Does the Loch Ness Monster Exist? These Scientists Found Out

Loch Ness Monster: Scientists to reveal 'plausible' theory

NZ scientist's big reveal: Does Nessie exist?

The mystery around Scotland's fabled Loch Ness monster may have finally been solved - with scientists suggesting it could well eel.

Urquhart Castle on the shores of Loch Ness.

Professor Neil Gemmell, a geneticist from New Zealand's University of Otago, told reporters in London that an intensive analysis was carried out on traces of DNA in the Loch's icy waters.

A popular photo of the Loch Ness Monster taken in 1934 abides in the public conscious as the image of the "monster".

They found no evidence that the lake harbors a prehistoric reptile, and no DNA from sharks, catfish or sturgeons, some of the other animals put forth to explain the myth.

Catfish and suggestions that a wandering Greenland shark were behind the sightings were also discounted.

Speaking at a press conference early Thursday morning, New Zealand researcher Neil Gemmell gave his "plausible" explanation for what people may have seen in the past, but added that it is most certainly not a dinosaur.

"We can't find any evidence of a creature that's remotely related to that in our environmental-DNA sequence data", Gemmell said, according to the BBC.

The eDNA approach works by sampling the water from the loch and sequencing the DNA from the little bits of shed fur, skin and scales found there.

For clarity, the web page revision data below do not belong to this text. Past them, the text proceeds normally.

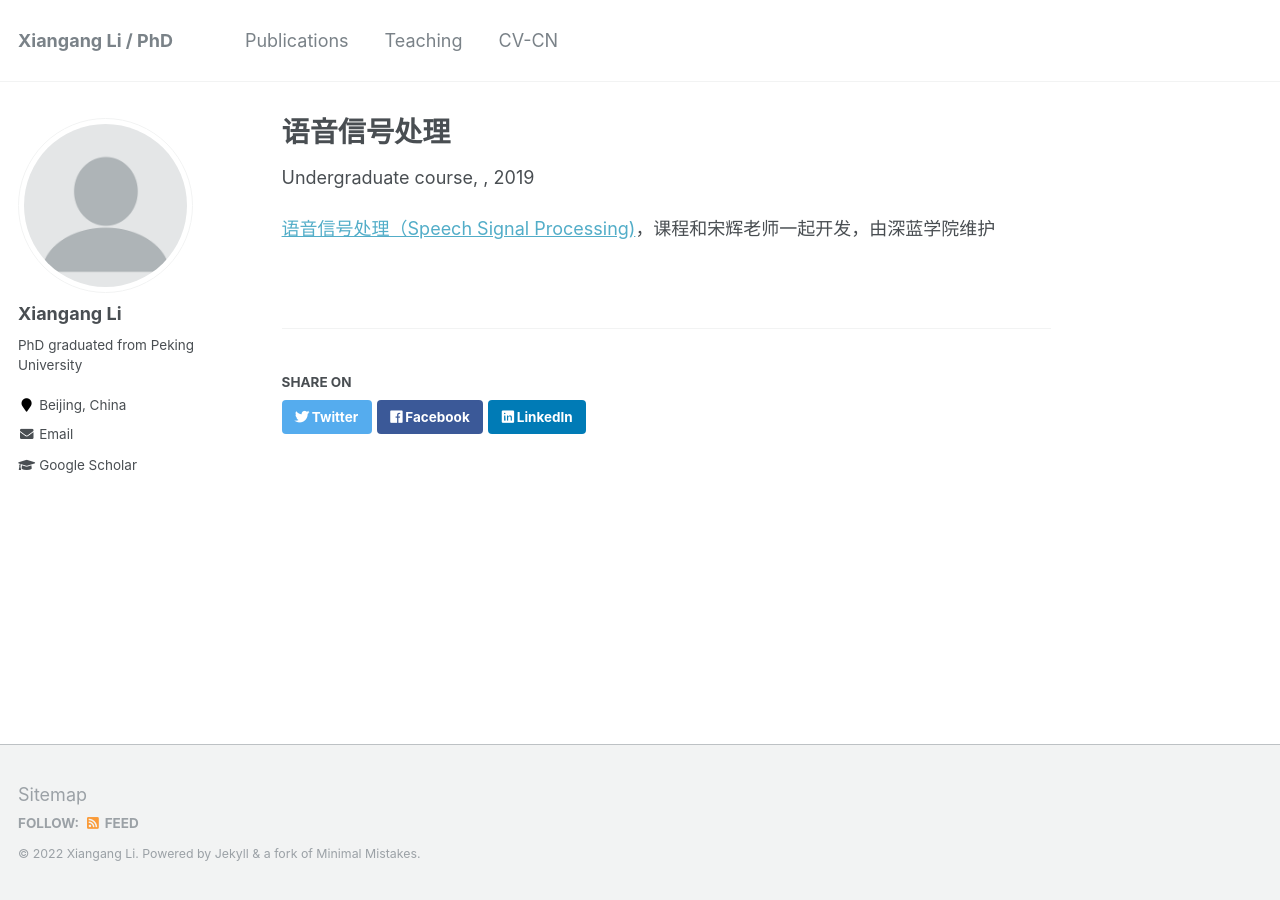
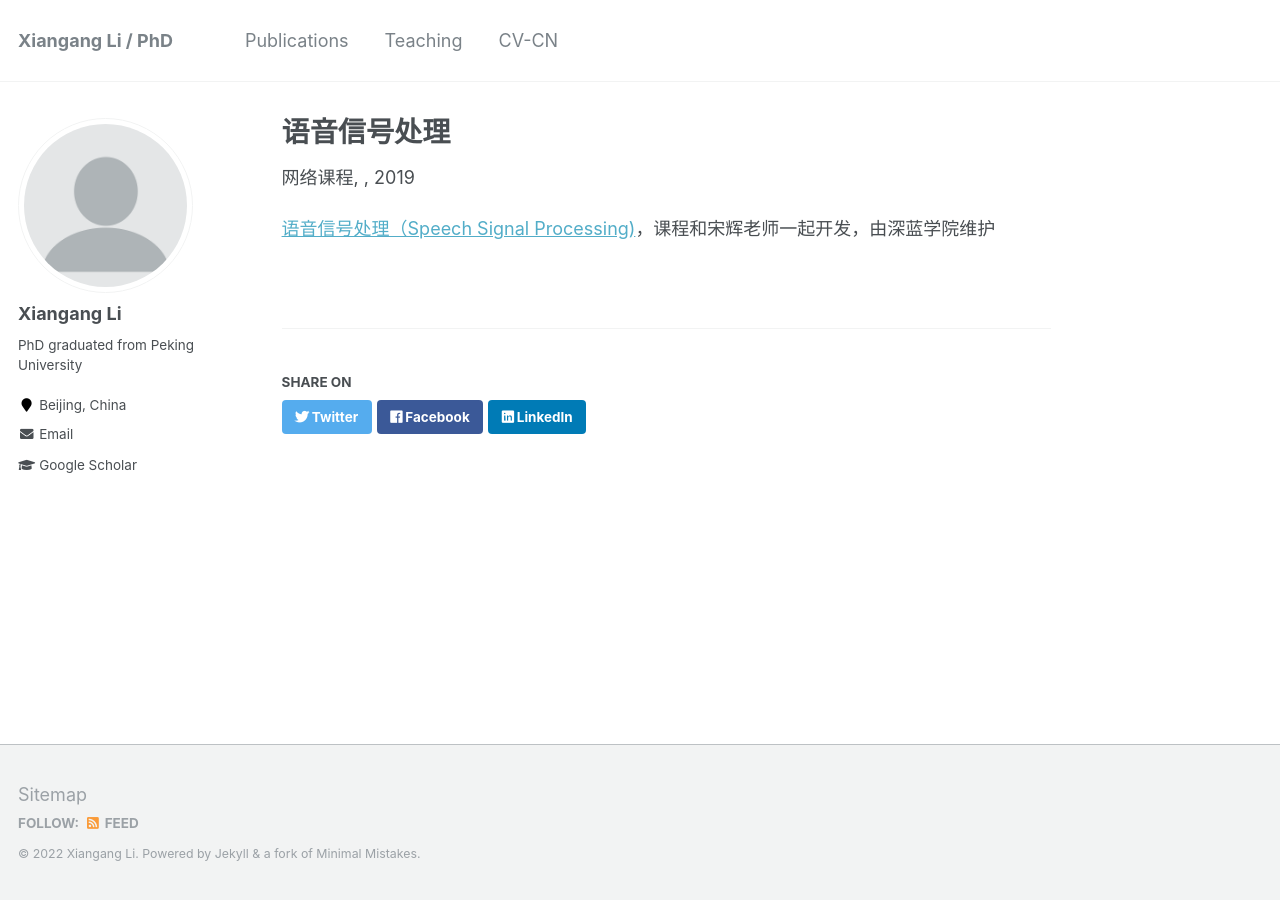
Before and after one commit to xiangangli/xiangangli.github.io, a Jekyll site: the page built from _teaching/speech_processing.md, in a window 1280 px wide. Built offline with Jekyll 4.4.1, drawn with Linux system fonts in a browser that asks for light colours.

Commit message:
update teaching

```diff
--- a/_includes/archive-single.html
+++ b/_includes/archive-single.html
@@ -39,7 +39,7 @@
     {% endif %}
 
         {% if post.collection == 'teaching' %}
-          <p> {{ post.type }}, <i>{{ post.venue }}</i>, {{ post.date | default: "1900-01-01" | date: "%Y" }} </p>
+          <p> {{ post.type }}, {{ post.date | default: "1900-01-01" | date: "%Y" }} </p>
         {% elsif post.date %}
          <p class="page__date"><strong><i class="fa fa-fw fa-calendar" aria-hidden="true"></i> {{ site.data.ui-text[site.locale].date_label | default: "Published:" }}</strong> <time datetime="{{ post.date | default: "1900-01-01" | date_to_xmlschema }}">{{ post.date | default: "1900-01-01" | date: "%B %d, %Y" }}</time></p>
         {% endif %}
--- a/_teaching/speech_processing.md
+++ b/_teaching/speech_processing.md
@@ -1,7 +1,7 @@
 ---
 title: "语音信号处理"
 collection: teaching
-type: "Undergraduate course"
+type: "网络课程"
 date: 2019-01-01
 permalink: /teaching/speech_processing
 ---
```
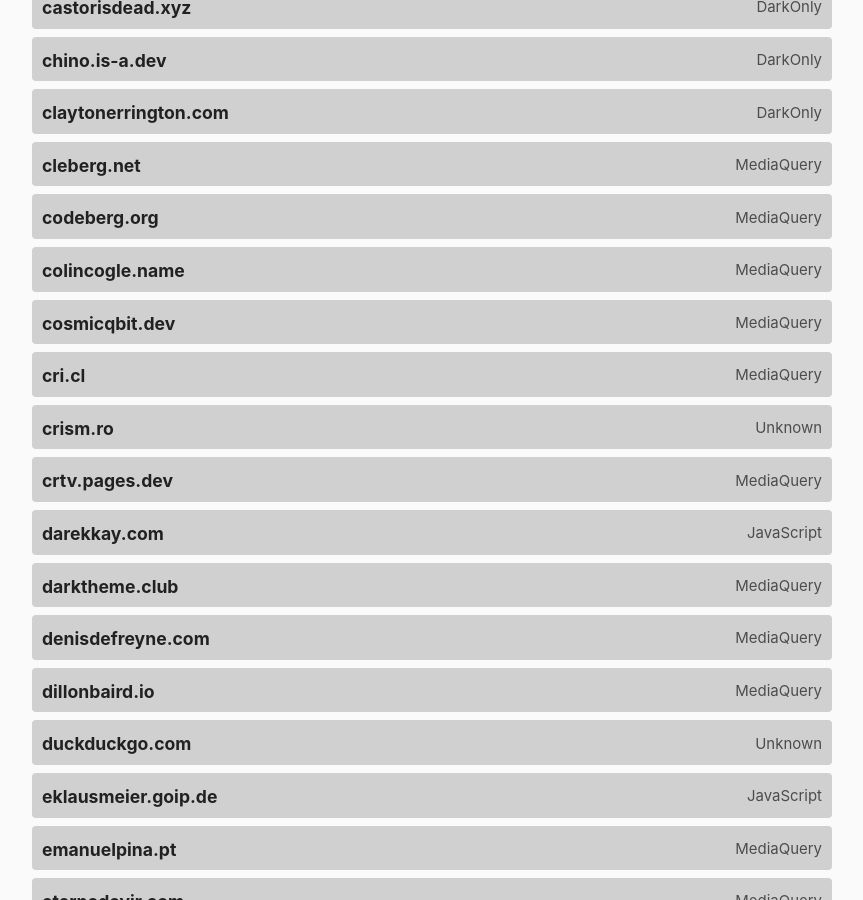
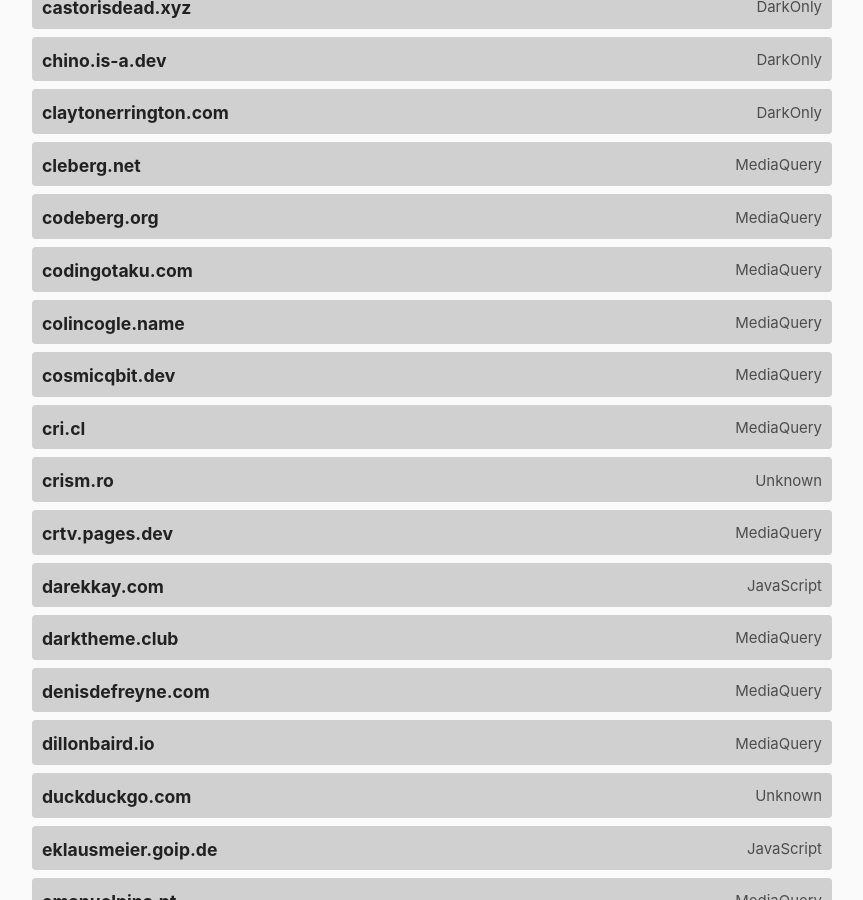
Before and after one commit to katherinek727/darktheme.club, a Jekyll site: the page built from index.md, in a window 1280 px wide and 900 px high, scrolled down 1901 px. Shown: the whole window, without its empty margins (208-1071 px from the left). Built offline with Jekyll 4.4.1, drawn with Linux system fonts in a browser that asks for light colours.

Commit message:
added codingotaku.com

```diff
--- a/_data/sites.yml
+++ b/_data/sites.yml
@@ -137,6 +137,11 @@
   url: https://codeberg.org/
   method: mediaquery
   last_checked: 2022-07-21
+
+- domain: codingotaku.com
+  url: https://codingotaku.com
+  method: mediaquery
+  last_checked: 2024-09-09
 
 - domain: colincogle.name
   url: https://colincogle.name/
```
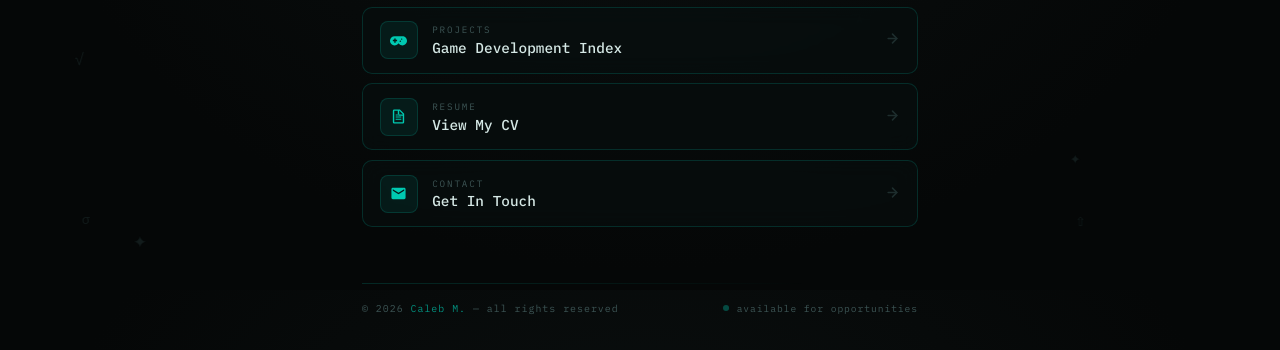
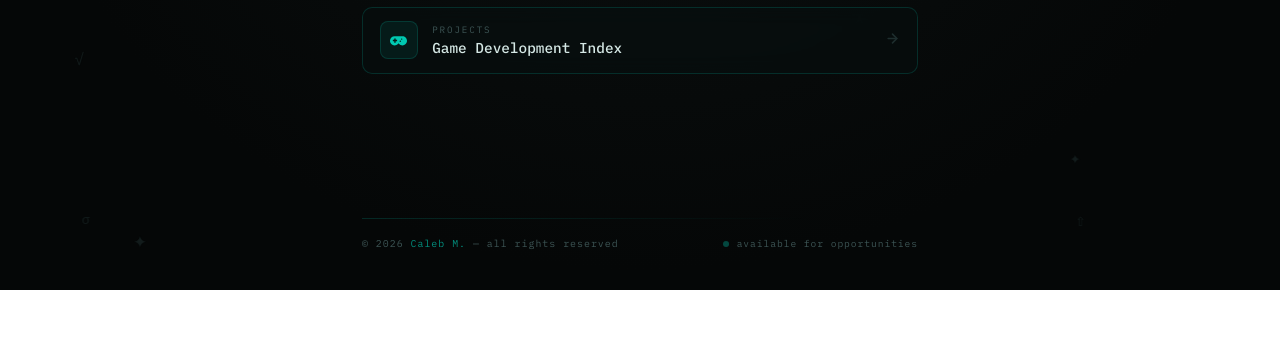
Before and after one commit to Kymiira/Portf., a plain HTML site: page portfolio.html in a window 1280 px wide. Shown: the part 510-860 px from the top of the page. After the commit the page ends 800 px from the top, so only its background shows below. Drawn offline with Linux system fonts and the light colour scheme.

Commit message:
Clean up portfolio.html by removing comments
Removed unnecessary commented sections to clean up the code.

```diff
--- a/portfolio.html
+++ b/portfolio.html
@@ -35,7 +35,6 @@
       overflow-x: hidden;
     }
 
-    /* ── Symbol background layer ── */
     #symbols {
       position: fixed;
       inset: 0;
@@ -44,7 +43,6 @@
       overflow: hidden;
     }
 
-    /* Horizontally drifting symbols */
     .sym-drift {
       position: absolute;
       font-family: var(--mono);
@@ -61,7 +59,6 @@
       100% { transform: translateX(var(--dx)); opacity: 0; }
     }
 
-    /* Orbiting symbols */
     .sym-orbit-wrap {
       position: absolute;
       width: 0;
@@ -90,7 +87,6 @@
       to   { transform: translateX(var(--radius)) rotate(-360deg); }
     }
 
-    /* ── Page wrapper ── */
     .page {
       position: relative;
       z-index: 1;
@@ -100,7 +96,6 @@
       min-height: 100vh;
     }
 
-    /* ── Header ── */
     header {
       width: 100%;
       max-width: 620px;
@@ -143,7 +138,6 @@
       background: linear-gradient(to right, var(--teal-border) 0%, transparent 80%);
     }
 
-    /* ── Main ── */
     main {
       flex: 1;
       width: 100%;
@@ -162,7 +156,6 @@
       margin-bottom: 0.3rem;
     }
 
-    /* ── Link cards ── */
     .link-card {
       display: flex;
       align-items: center;
@@ -244,7 +237,6 @@
 
     .link-card:hover .card-arrow { color: var(--teal); transform: translateX(4px); }
 
-    /* ── Footer ── */
     footer {
       width: 100%;
       max-width: 620px;
@@ -328,7 +320,6 @@
 
   <script>
     /* ================================================================
-       ✦  CONFIG  —  Edit this block to update your site
     ================================================================ */
     const CONFIG = {
       name:       "Caleb M.",
@@ -339,44 +330,31 @@
         {
           category: "Video",
           title:    "YouTube",
-          url:      "https://youtube.com/@yourhandle",      // ← your URL
+          url:      "https://youtube.com/@yourhandle",      //  URL
           icon:     "youtube"
         },
         {
           category: "Short-form",
           title:    "TikTok",
-          url:      "https://tiktok.com/@yourhandle",       // ← your URL
+          url:      "https://tiktok.com/@yourhandle",       //  URL
           icon:     "tiktok"
         },
         {
           category: "Code",
           title:    "GitHub",
-          url:      "https://github.com/yourhandle",        // ← your URL
+          url:      "https://github.com/yourhandle",        //  URL
           icon:     "github"
         },
         {
           category: "Projects",
           title:    "Game Development Index",
-          url:      "https://yourwebsite.com/games",        // ← your URL
+          url:      "https://yourwebsite.com/games",        //  URL
           icon:     "gamepad"
-        },
-        {
-          category: "Resume",
-          title:    "View My CV",
-          url:      "https://yourwebsite.com/resume.pdf",   // ← your URL
-          icon:     "resume"
-        },
-        {
-          category: "Contact",
-          title:    "Get In Touch",
-          url:      "mailto:you@email.com",                 // ← your email
-          icon:     "email"
         }
       ]
     };
 
     /* ================================================================
-       ✦  ICONS
     ================================================================ */
     const ICONS = {
       youtube:  `<path d="M23.498 6.186a3.016 3.016 0 0 0-2.122-2.136C19.505 3.545 12 3.545 12 3.545s-7.505 0-9.377.505A3.017 3.017 0 0 0 .502 6.186C0 8.07 0 12 0 12s0 3.93.502 5.814a3.016 3.016 0 0 0 2.122 2.136c1.871.505 9.376.505 9.376.505s7.505 0 9.377-.505a3.015 3.015 0 0 0 2.122-2.136C24 15.93 24 12 24 12s0-3.93-.502-5.814zM9.545 15.568V8.432L15.818 12l-6.273 3.568z"/>`,
@@ -386,43 +364,30 @@
       resume:   `<path d="M14 2H6a2 2 0 0 0-2 2v16a2 2 0 0 0 2 2h12a2 2 0 0 0 2-2V8l-6-6zm-1 1.5L18.5 9H13V3.5zM6 20V4h5v7h7v9H6zm2-5h8v1.5H8V15zm0-3h8v1.5H8V12zm0-3h4v1.5H8V9z"/>`,
       email:    `<path d="M20 4H4c-1.1 0-2 .9-2 2v12c0 1.1.9 2 2 2h16c1.1 0 2-.9 2-2V6c0-1.1-.9-2-2-2zm0 4-8 5-8-5V6l8 5 8-5v2z"/>`,
       globe:    `<path d="M12 2C6.477 2 2 6.477 2 12s4.477 10 10 10 10-4.477 10-10S17.523 2 12 2zm6.93 6h-2.95a15.65 15.65 0 0 0-1.38-3.56A8.014 8.014 0 0 1 18.93 8zM12 4.04c.83 1.2 1.48 2.53 1.91 3.96h-3.82c.43-1.43 1.08-2.76 1.91-3.96zM4.26 14a7.822 7.822 0 0 1 0-4h3.38c-.08.66-.14 1.32-.14 2s.06 1.34.14 2H4.26zm.81 2h2.95c.32 1.25.78 2.45 1.38 3.56A7.987 7.987 0 0 1 5.07 16zm2.95-8H5.07a7.987 7.987 0 0 1 4.33-3.56A15.65 15.65 0 0 0 8.02 8zM12 19.96c-.83-1.2-1.48-2.53-1.91-3.96h3.82c-.43 1.43-1.08 2.76-1.91 3.96zM14.34 14H9.66c-.09-.66-.16-1.32-.16-2s.07-1.35.16-2h4.68c.09.65.16 1.32.16 2s-.07 1.34-.16 2zm.25 5.56c.6-1.11 1.06-2.31 1.38-3.56h2.95a8.014 8.014 0 0 1-4.33 3.56zM16.36 14c.08-.66.14-1.32.14-2s-.06-1.34-.14-2h3.38a7.822 7.822 0 0 1 0 4h-3.38z"/>`,
-      linkedin: `<path d="M20.447 20.452h-3.554v-5.569c0-1.328-.027-3.037-1.852-3.037-1.853 0-2.136 1.445-2.136 2.939v5.667H9.351V9h3.414v1.561h.046c.477-.9 1.637-1.85 3.37-1.85 3.601 0 4.267 2.37 4.267 5.455v6.286zM5.337 7.433a2.062 2.062 0 0 1-2.063-2.065 2.064 2.064 0 1 1 2.063 2.065zm1.782 13.019H3.555V9h3.564v11.452zM22.225 0H1.771C.792 0 0 .774 0 1.729v20.542C0 23.227.792 24 1.771 24h20.451C23.2 24 24 23.227 24 22.271V1.729C24 .774 23.2 0 22.222 0h.003z"/>`
     };
 
     /* ================================================================
-       ✦  UNICODE SYMBOL POOL
-       Add or remove characters from any category freely.
     ================================================================ */
     const SYMBOL_POOL = [
-      /* Math & logic */
       '∑','∂','∇','∞','∫','∏','√','∆','∀','∃','∈','∉','⊂','⊃','∩','∪',
       '≠','≈','≡','≤','≥','±','×','÷','∝','∅','∴','∵','⊕','⊗','⊥','∥',
-      /* Geometric */
       '◆','◇','○','●','□','■','△','▲','▽','▼','◈','◉','◎','⬡','⬢','⬟',
       '⬠','▷','◁','◀','▶','◐','◑','◒','◓','⬖','⬗','⬘','⬙','⟁','⌬',
-      /* Arrows */
       '←','→','↑','↓','↔','↕','⇐','⇒','⇑','⇓','⇔','↗','↘','↙','↖',
       '⇢','⇠','⇡','⇣','↭','⇝','⇜','↺','↻','⟳','⟲','↯','⤴','⤵',
-      /* Box drawing */
       '┌','┐','└','┘','├','┤','┬','┴','┼','─','│','╔','╗','╚','╝','╠',
       '╣','╦','╩','╬','═','║','╒','╓','╕','╖','╘','╙','╛','╜','╞','╡',
-      /* Greek */
       'α','β','γ','δ','ε','ζ','η','θ','ι','κ','λ','μ','ν','ξ','π','ρ',
       'σ','τ','υ','φ','χ','ψ','ω','Γ','Λ','Σ','Φ','Ψ','Ω',
-      /* Misc techy */
       '⌘','⌥','⎋','⏎','⌫','⌦','⊞','⊟','⊠','⊡','⌨','⌃','⇧','⌀',
       '⟨','⟩','⟦','⟧','⟪','⟫','⦃','⦄','⦇','⦈','❮','❯',
-      /* Stars & sparkles */
       '★','☆','✦','✧','✩','✪','✫','✬','✭','✮','✯','✰','⋆','✶','✷','✸',
-      /* Braille dots (techy texture) */
       '⣿','⣾','⣽','⣻','⢿','⡿','⣷','⣯','⣟','⡾','⢾','⣜','⣸','⢸',
-      /* Misc symbols */
       '⚙','⚡','⚛','⚗','⚔','⚑','⚐','☰','☱','☲','☳','☴','☵','☶','☷',
       '⌖','⌗','⌘','⊹','⋈','⋉','⋊','⋋','⋌','⋍','⋎','⋏','⋐','⋑'
     ];
 
     /* ================================================================
-       ✦  BACKGROUND — drifters + orbiters, both using random symbols
     ================================================================ */
     function rand(min, max) { return min + Math.random() * (max - min); }
     function pick(arr)       { return arr[Math.floor(Math.random() * arr.length)]; }
@@ -489,7 +454,6 @@
     }
 
     /* ================================================================
-       ✦  RENDER
     ================================================================ */
     function renderHeader() {
       const parts = CONFIG.name.trim().split(' ');
@@ -537,7 +501,7 @@
       document.getElementById('footer-status-text').textContent = CONFIG.statusText;
     }
 
-    /* ── Init ── */
+    /*  Init  */
     spawnDrifters();
     spawnOrbiters();
     renderHeader();
```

However, the research did not find evidence of Jurassic-age reptiles such as a plesiosaur, one theory of what was behind more than 1000 reported sightings dating back to the 6th century AD.

A tourist boat is seen on Loch Ness in Drumnadrochit Scotland Sept. 5 2019
A tourist boat is seen on Loch Ness in Drumnadrochit Scotland Sept. 5 2019

"We can collect that DNA and obtain a very accurate indication of what the species was that shed that material, and over time you can collect quite a large body of information from literally a liter of water", he said.

Gemmell said his team had analyzed the water samples for environmental DNA that creatures shed as they move through an environment.

They have now been studied and the research project has now said Nessie is in fact probably a massive EEL.

Gemmell said that as an "element of doubt" remains, "there'll still be plenty of people who want to believe" in the Loch Ness monster.

Mr Feltham, who made childhood visits to the Highlands and moved from Dorset nearly 30 years ago to look for Nessie, said he had seen seals in Loch Ness.

"I felt like for 25 years of my academic career, I'd only just realised how I could be smart about it".

Mr Campbell said tourism that had developed around the story of the monster would be unaffected by the new study.

However, wider interest in the monster was not sparked until 1933 after a road was built along the loch, making it far less isolated.

Tourists take a cruise aboard the "Nessie Hunter" boat on Loch Ness in the Scottish Highlands.

The most recent attempt was three years ago when a high-tech marine drone found a monster - but not the one it was looking for. It inspires books, TV shows and films, and sustains a major tourism industry around its home.

Latest News